Shame this looks so dated and has so many hurdles to jump through to get it to install on Vista or Windows 7.
It does install by the way, and plays very well. It has a totally different feel to Civ games while being obviously closely related.

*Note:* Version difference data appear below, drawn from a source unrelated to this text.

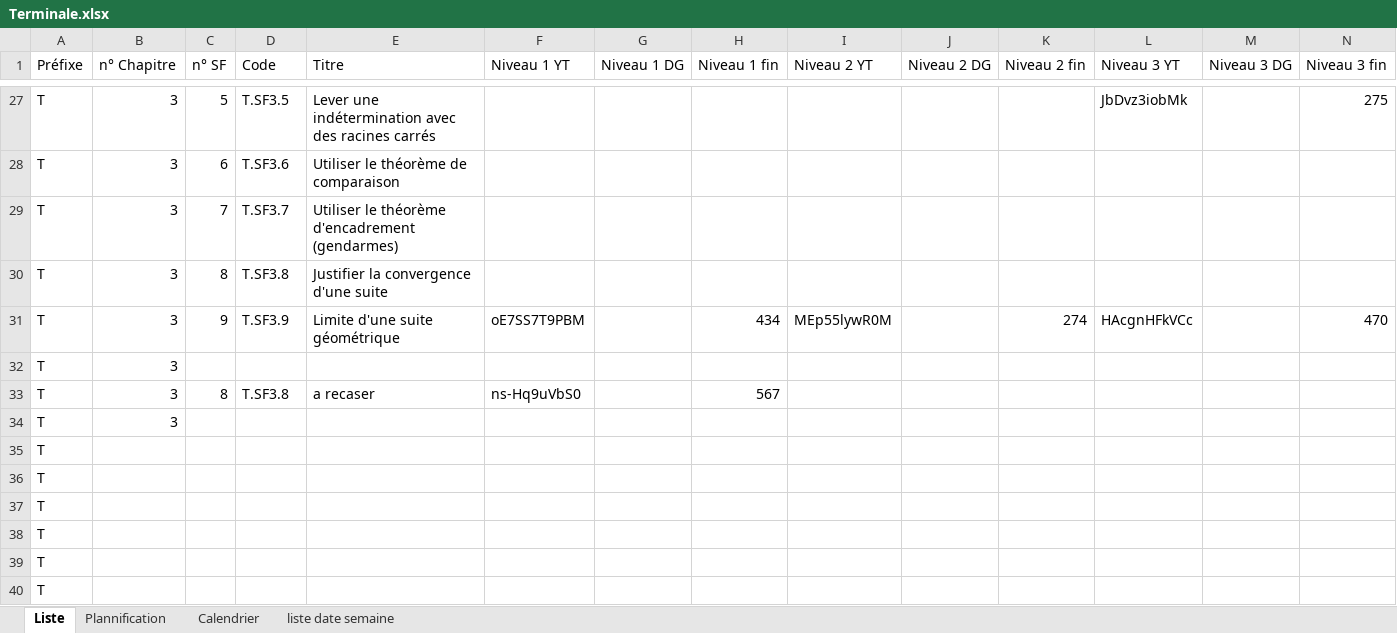
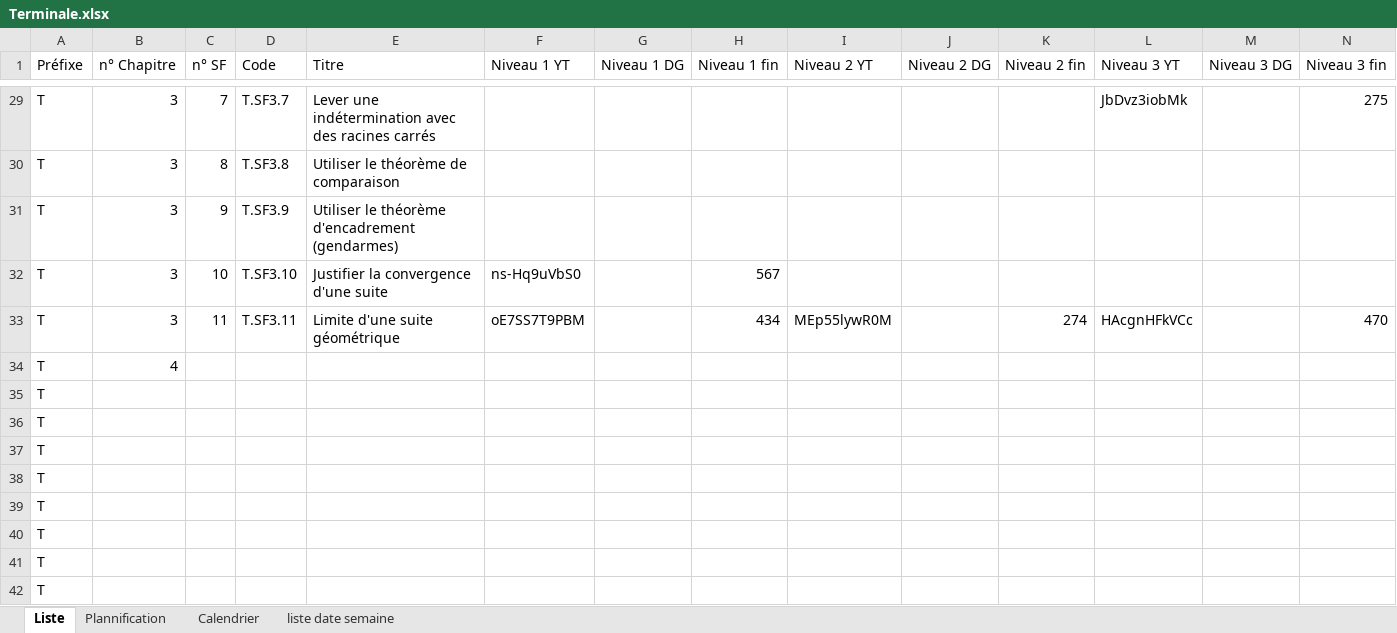
Before and after one commit to Ligne2Maths/Spirale2Maths, an Excel workbook: contenu/Terminale.xlsx, sheet Liste, drawn as a sheet; only a part is shown, gaps mark what is left out; values as stored, in another font and other column widths than the file's, no borders; removed rows and columns are numbered as before the commit, all else as after; rows hold the shown columns only; the diff covers the shown part only; the diff names each change by its address in the sheet, - before the commit and + after, or states it on an @@ line.

```diff
--- a/contenu/Terminale.xlsx (sheet Liste)
+++ b/contenu/Terminale.xlsx (sheet Liste)
-C29 (n° SF): 5
+C29 (n° SF): 7
-D29 (Code): T.SF3.5
+D29 (Code): T.SF3.7
-C30 (n° SF): 6
+C30 (n° SF): 8
-D30 (Code): T.SF3.6
+D30 (Code): T.SF3.8
-C31 (n° SF): 7
+C31 (n° SF): 9
-D31 (Code): T.SF3.7
+D31 (Code): T.SF3.9
-C32 (n° SF): 8
+C32 (n° SF): 10
-D32 (Code): T.SF3.8
+D32 (Code): T.SF3.10
-F32 (Niveau 1 YT): (empty)
+F32 (Niveau 1 YT): ns-Hq9uVbS0
-H32 (Niveau 1 fin): (empty)
+H32 (Niveau 1 fin): 567
-C33 (n° SF): 9
+C33 (n° SF): 11
-D33 (Code): T.SF3.9
+D33 (Code): T.SF3.11
-B34 (n° Chapitre): 3
+B34 (n° Chapitre): 4
-row 33: T | 3 | 8 | T.SF3.8 | a recaser | ns-Hq9uVbS0 |  | 567
-B35 (n° Chapitre): 3
+B35 (n° Chapitre): (empty)
+row 36: T
```
Also changed, not shown: 4 added rows, 2 removed rows and 27 edited cells elsewhere in this sheet, sheet Plannification.
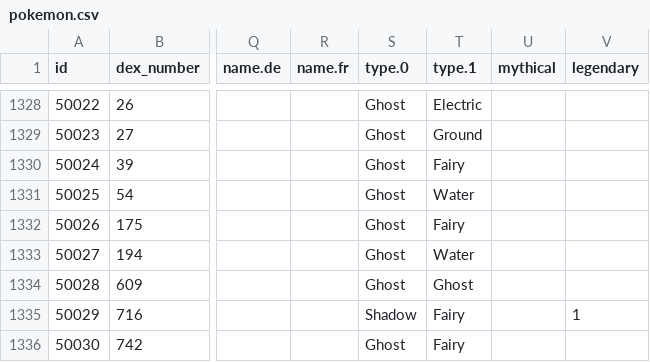
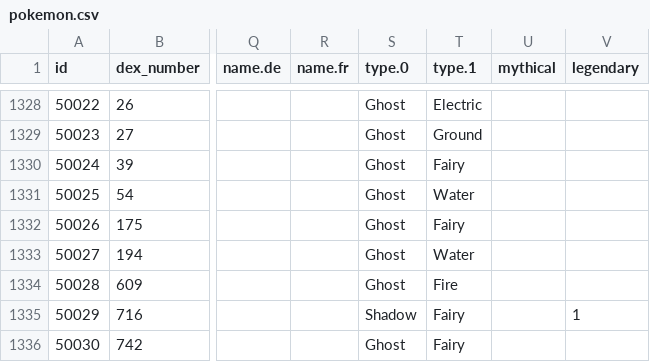
Before and after one commit to poketwo/data, a CSV file: csv/pokemon.csv, drawn as a sheet; only a part is shown, gaps mark what is left out; the diff names each change by its address in the sheet, - before the commit and + after, or states it on an @@ line.

Commit message:
Fix Jack-O-Lantern Chandelure types

```diff
--- a/csv/pokemon.csv
+++ b/csv/pokemon.csv
-T1334 (type.1): Ghost
+T1334 (type.1): Fire
```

THis might just be the subject matter, but it feels very fresh after trawling through the restrictive tactical options available in Civ 5 for instance.
It just look terrible stretched on a 23" monitor (windowed mode has real issues for me) so bad that it's hard to make out from the lego block sized definition what is supposed to be what at first.
I played it for a good few hours, then stopped, wishing Sid would remake it for modern machines so my old eyes could get to grips with it.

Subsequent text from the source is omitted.